"Mam czas jutro rano."

Translation:I have time tomorrow morning.

December 17, 2015

This discussion is locked.


Russian has similar but parallel, different meaning, even though it sounds close.

RU: Imieju czas rano utrom,

"I have an hour early in the morning," where rano is "early," and utro is "morning." The words are swapped with Polish, almost.


dang, you're right. this is where it gets pretty complicated if you know Russian. I had to read this sentence a couple of times to get it in my head jutro = tomorrow = завтра rano = morning = утро wcześnie = early = рано


Similar situatuon in Serbo-Croatian :D "Imam čas rano ujutru" means "I have a class/an hour early in the morning".


False friends :)


I guess jutro rano is just an adverbial phrase of time, but in what case is it?


Both jutro and rano are adverbs and adverbs don’t decline, so they are not in any case.


So, what is "jutra" in the previous sentence "do widzenia, do jutra", if jutro doesn't decline ?


The word "jutro" can be either an adverb or a noun (see https://en.wiktionary.org/wiki/jutro#Polish). In "do jutra" it’s considered as a noun and declined (in the genitive case).


Thanks for the answer and the reference :)


Is it just me or is "Tomorrow morning I have time" a bit more correct on the English side than simply carrying the structure over into " I have time tomorrow morning"? It was shown wrong but sounds less bumpy....


I think it's interchangeable for the most part, in English. In Slavic languages, the words or phrase last in the sentence takes the emphasis.


OK, added.


Sorry. I seem to be grammatically challenged in this area. I don't understand the concept of 'tomorrow' or 'morning' as adverbs. I have always considered them nouns.
I understand adverbs to be modifiers of verbs. 'I speak slowly. ' Could you please explain?


Slowly explains the verb's how part. You can also explain the when part or where part. So, when you say "I'm slowly wiping the floor tomorrow", you're explaining the how part and when part of the verb.

It's important to note that "rano", when used as an adverb, doesn't mean "morning" in English, but rather "in the morning", except in the case of "jutro rano" which literally translates to "tomorrow morning". So, you can say "Idę rano" in Polish but not "I am going morning" in English - "rano" can act as both noun and adverb, while "morning" can not. (experts, correct me if I'm wrong somewhere)


Mornings, plural, can be an adverb. "I run mornings."


I didn't know that :D Thanks.


The first thing : Polish is not alone in this. Compare French: aujourd'hui, matin, hier and so on.

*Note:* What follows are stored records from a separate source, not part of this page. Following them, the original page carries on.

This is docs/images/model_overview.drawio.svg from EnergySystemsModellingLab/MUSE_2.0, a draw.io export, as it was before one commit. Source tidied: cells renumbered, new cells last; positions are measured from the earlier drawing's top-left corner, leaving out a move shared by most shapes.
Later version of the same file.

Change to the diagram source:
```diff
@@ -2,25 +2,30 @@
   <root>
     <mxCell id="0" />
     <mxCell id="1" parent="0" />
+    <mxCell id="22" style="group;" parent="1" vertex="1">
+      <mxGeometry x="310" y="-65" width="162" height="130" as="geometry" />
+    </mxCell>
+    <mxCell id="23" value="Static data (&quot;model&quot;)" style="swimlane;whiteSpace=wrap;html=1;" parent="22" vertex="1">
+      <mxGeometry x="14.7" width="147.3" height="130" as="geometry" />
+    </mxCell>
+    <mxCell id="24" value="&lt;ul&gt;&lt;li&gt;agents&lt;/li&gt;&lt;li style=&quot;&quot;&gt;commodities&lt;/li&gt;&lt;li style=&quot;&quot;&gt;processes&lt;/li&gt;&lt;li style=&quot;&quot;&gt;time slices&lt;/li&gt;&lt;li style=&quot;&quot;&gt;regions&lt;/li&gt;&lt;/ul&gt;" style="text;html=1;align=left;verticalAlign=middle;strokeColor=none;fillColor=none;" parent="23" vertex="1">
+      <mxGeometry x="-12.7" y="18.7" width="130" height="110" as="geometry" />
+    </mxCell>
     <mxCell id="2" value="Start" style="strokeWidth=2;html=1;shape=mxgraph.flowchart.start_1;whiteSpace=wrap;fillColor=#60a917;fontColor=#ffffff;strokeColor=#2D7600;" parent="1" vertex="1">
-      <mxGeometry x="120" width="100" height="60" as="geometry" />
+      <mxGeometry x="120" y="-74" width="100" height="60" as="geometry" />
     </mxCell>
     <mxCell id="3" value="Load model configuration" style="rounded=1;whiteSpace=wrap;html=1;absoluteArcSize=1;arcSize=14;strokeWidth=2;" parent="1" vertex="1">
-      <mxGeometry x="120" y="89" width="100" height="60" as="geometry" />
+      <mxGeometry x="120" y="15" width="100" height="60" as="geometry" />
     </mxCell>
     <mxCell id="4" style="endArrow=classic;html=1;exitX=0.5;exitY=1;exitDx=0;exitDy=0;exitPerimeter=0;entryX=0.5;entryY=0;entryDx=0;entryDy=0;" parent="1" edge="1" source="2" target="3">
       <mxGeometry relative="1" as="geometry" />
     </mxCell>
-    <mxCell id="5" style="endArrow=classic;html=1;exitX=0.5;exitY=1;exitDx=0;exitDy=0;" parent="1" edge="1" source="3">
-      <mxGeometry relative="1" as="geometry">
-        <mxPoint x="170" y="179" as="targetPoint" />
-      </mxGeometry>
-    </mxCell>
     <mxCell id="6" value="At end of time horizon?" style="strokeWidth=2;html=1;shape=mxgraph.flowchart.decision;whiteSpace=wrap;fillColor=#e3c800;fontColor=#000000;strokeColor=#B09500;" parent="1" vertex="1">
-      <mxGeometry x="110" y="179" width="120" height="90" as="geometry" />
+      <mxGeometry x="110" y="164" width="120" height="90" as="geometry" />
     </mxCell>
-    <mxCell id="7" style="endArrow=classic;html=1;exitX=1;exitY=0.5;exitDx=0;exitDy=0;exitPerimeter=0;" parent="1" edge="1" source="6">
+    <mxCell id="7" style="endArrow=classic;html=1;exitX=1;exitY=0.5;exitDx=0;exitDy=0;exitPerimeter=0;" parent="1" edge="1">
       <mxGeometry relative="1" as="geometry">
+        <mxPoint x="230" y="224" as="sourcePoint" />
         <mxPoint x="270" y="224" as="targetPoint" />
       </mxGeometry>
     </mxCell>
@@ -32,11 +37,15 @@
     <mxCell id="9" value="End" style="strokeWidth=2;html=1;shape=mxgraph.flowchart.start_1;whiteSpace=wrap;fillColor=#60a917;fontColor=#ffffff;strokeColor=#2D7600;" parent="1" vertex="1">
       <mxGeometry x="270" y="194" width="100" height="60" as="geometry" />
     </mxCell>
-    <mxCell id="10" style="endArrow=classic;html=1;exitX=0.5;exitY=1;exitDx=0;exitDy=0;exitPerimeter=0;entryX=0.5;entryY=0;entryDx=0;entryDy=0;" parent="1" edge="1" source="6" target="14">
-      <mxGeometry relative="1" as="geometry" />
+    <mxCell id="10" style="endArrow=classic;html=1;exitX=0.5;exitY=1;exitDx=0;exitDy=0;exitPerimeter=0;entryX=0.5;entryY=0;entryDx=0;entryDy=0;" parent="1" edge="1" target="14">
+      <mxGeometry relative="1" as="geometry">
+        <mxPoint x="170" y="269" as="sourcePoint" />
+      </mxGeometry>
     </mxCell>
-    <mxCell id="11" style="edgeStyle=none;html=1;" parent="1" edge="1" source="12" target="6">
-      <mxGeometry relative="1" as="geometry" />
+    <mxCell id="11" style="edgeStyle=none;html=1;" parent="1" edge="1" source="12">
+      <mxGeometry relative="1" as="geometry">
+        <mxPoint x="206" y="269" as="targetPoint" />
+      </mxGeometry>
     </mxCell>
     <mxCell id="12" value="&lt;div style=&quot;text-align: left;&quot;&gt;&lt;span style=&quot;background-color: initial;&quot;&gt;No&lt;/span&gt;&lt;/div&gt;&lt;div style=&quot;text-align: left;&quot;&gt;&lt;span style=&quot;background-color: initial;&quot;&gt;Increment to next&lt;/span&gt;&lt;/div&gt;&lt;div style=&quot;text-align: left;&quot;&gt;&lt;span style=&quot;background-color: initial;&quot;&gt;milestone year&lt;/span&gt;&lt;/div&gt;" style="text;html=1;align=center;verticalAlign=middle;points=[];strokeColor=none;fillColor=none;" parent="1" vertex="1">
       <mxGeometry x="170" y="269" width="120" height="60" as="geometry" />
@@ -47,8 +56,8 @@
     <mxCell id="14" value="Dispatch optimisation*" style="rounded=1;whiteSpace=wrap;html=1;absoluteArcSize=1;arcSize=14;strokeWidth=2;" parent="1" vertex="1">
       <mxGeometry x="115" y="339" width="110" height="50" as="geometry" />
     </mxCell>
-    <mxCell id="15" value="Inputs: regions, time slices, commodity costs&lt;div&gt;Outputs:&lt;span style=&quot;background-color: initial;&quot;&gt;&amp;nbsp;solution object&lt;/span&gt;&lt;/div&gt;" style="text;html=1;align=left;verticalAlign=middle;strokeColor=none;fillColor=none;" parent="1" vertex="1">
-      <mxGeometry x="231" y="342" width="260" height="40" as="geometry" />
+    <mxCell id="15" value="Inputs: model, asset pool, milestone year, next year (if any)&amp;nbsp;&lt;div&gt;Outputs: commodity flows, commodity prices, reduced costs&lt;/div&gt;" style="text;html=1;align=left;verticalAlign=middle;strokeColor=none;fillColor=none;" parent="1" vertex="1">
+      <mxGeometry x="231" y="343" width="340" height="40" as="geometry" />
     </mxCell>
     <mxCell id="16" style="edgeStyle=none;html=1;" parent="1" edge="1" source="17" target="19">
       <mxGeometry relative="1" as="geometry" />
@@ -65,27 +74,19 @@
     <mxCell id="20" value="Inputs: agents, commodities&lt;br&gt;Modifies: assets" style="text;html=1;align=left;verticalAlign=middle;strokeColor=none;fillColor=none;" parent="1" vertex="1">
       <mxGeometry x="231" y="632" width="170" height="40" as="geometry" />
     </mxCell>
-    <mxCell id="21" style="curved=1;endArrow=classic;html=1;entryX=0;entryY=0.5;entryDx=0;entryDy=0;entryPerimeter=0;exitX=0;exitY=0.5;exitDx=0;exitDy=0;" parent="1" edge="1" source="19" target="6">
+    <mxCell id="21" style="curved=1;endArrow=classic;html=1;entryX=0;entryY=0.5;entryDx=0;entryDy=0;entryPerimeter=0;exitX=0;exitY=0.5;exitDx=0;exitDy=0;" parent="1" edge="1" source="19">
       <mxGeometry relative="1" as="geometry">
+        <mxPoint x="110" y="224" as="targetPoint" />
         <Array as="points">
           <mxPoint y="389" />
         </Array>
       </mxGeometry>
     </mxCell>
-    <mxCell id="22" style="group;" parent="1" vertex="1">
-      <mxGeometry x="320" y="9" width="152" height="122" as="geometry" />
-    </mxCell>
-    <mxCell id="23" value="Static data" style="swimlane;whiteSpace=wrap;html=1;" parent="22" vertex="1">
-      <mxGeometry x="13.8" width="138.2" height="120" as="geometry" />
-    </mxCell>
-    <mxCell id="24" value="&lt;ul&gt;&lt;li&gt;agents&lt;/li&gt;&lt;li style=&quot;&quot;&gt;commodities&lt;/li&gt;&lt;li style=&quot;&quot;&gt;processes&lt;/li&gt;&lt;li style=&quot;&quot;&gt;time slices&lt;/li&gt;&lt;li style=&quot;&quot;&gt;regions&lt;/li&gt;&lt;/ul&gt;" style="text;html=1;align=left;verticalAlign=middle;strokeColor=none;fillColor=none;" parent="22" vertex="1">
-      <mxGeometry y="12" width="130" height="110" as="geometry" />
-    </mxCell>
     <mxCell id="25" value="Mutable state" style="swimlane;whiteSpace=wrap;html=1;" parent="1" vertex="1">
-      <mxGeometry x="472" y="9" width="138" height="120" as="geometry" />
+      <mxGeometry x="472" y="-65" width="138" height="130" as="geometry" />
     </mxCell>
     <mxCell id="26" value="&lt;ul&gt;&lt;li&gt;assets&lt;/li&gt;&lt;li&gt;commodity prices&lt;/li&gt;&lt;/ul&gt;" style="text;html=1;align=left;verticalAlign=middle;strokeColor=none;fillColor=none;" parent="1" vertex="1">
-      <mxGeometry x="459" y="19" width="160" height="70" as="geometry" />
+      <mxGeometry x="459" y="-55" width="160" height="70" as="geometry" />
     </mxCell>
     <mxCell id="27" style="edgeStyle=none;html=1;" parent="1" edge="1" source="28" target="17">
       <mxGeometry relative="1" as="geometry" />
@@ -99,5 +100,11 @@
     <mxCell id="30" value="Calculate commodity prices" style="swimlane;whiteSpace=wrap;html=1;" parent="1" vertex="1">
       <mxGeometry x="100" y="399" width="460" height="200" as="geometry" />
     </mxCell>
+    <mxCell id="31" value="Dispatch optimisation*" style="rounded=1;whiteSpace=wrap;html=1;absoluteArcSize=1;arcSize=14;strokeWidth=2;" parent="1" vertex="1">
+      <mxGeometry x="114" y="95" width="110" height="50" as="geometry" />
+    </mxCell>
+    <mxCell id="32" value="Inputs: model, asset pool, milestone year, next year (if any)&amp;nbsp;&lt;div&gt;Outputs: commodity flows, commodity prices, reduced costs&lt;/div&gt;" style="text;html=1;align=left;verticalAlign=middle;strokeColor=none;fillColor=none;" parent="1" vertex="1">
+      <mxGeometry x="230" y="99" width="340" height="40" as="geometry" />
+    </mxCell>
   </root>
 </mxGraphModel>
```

Second: even in English you have this words describing time: recently, lately, long ago etc.- all of them adverbs.

In Polish there are some adverbs used as descriptors of time: rano, rankiem, wieczorem, nocą, dziś, dzisiaj, wczoraj, przedwczoraj, jutro, pojutrze, przedpołudniem, popołudniu

Learn Polish in just 5 minutes a day. For free.